----- RECORDS FOR THIS EXERCISE

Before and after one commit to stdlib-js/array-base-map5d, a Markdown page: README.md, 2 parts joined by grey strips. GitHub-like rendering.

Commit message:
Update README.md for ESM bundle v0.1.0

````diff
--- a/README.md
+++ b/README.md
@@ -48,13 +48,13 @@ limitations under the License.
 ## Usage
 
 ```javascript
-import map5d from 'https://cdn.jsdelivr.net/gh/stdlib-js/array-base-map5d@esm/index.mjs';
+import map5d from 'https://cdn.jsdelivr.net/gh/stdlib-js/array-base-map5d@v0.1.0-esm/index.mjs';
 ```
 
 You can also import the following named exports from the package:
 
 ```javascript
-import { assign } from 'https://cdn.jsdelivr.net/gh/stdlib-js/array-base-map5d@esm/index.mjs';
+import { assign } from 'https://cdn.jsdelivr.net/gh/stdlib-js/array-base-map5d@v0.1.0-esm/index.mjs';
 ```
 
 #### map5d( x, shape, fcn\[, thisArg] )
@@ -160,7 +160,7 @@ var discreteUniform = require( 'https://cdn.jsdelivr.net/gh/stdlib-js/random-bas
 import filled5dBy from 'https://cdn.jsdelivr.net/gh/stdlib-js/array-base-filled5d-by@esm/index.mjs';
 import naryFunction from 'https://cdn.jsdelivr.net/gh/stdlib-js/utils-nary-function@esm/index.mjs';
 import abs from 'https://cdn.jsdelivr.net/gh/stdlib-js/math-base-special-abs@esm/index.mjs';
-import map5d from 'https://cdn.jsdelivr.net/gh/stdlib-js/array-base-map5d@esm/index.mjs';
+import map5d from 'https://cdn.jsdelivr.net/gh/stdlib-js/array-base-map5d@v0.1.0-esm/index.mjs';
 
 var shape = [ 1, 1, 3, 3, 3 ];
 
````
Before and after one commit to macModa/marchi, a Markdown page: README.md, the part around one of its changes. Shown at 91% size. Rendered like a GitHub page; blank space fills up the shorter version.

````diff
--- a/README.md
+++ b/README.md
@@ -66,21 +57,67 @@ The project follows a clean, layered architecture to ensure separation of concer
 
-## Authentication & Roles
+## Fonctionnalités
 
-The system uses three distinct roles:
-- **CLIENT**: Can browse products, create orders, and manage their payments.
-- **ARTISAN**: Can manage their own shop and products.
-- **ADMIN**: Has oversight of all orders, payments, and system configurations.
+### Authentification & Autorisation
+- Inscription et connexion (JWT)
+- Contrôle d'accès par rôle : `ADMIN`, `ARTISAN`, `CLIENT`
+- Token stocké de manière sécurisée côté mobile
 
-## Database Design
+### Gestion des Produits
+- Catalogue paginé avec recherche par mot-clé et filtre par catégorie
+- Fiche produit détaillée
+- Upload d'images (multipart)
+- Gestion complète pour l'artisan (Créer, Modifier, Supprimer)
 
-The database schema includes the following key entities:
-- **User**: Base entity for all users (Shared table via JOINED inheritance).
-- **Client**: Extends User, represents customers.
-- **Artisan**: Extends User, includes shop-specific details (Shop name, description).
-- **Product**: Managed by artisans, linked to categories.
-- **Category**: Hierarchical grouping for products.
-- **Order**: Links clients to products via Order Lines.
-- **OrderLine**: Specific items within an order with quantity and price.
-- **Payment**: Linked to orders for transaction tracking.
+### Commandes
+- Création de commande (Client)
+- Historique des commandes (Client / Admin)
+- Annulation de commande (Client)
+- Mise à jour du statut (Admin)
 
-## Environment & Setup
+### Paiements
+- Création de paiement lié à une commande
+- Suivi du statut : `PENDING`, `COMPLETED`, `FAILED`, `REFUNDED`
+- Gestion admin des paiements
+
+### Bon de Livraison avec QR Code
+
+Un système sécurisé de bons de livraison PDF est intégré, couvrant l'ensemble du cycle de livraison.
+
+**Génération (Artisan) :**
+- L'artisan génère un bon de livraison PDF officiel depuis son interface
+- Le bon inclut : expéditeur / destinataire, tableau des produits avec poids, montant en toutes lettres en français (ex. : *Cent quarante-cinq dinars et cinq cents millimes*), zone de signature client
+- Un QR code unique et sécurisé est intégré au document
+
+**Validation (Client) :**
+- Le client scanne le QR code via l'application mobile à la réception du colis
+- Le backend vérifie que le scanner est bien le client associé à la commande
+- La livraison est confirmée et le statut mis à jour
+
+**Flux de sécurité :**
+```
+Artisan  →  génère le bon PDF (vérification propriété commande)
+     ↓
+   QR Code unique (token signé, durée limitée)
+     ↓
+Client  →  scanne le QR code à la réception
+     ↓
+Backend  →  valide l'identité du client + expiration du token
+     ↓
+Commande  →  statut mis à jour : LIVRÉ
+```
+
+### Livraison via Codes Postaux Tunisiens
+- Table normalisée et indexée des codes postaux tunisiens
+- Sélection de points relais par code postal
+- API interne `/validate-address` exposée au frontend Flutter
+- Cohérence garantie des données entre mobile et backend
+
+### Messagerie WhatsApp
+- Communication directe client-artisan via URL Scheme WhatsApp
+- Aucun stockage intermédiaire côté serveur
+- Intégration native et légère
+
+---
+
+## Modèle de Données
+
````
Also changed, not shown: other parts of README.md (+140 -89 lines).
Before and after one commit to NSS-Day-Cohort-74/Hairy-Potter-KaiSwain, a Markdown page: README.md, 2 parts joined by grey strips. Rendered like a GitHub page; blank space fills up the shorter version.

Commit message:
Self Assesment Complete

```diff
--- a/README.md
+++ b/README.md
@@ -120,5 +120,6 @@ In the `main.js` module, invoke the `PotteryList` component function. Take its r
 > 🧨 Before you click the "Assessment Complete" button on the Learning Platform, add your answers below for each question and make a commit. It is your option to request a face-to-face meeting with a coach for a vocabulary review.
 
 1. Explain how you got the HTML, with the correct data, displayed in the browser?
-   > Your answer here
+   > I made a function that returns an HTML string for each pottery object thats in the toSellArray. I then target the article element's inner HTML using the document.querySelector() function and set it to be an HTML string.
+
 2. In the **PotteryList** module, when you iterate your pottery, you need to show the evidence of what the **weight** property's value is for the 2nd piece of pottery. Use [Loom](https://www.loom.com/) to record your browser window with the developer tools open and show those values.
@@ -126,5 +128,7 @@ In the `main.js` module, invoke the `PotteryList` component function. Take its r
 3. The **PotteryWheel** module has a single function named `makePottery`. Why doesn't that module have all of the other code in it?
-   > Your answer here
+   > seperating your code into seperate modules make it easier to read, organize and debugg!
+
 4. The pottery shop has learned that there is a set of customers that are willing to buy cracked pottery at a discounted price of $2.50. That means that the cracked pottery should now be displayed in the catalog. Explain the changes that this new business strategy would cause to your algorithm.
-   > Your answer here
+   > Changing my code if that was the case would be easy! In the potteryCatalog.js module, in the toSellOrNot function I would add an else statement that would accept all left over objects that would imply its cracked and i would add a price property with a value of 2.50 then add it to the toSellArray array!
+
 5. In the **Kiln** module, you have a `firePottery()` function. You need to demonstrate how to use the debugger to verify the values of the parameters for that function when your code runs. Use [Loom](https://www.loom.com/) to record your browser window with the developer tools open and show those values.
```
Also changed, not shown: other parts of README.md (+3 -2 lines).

----------

▶ EXERCISE
Considering only lines that contain the word "shorter", say how many there are in the data, with no other text.

▶ TASK RESPONSE
2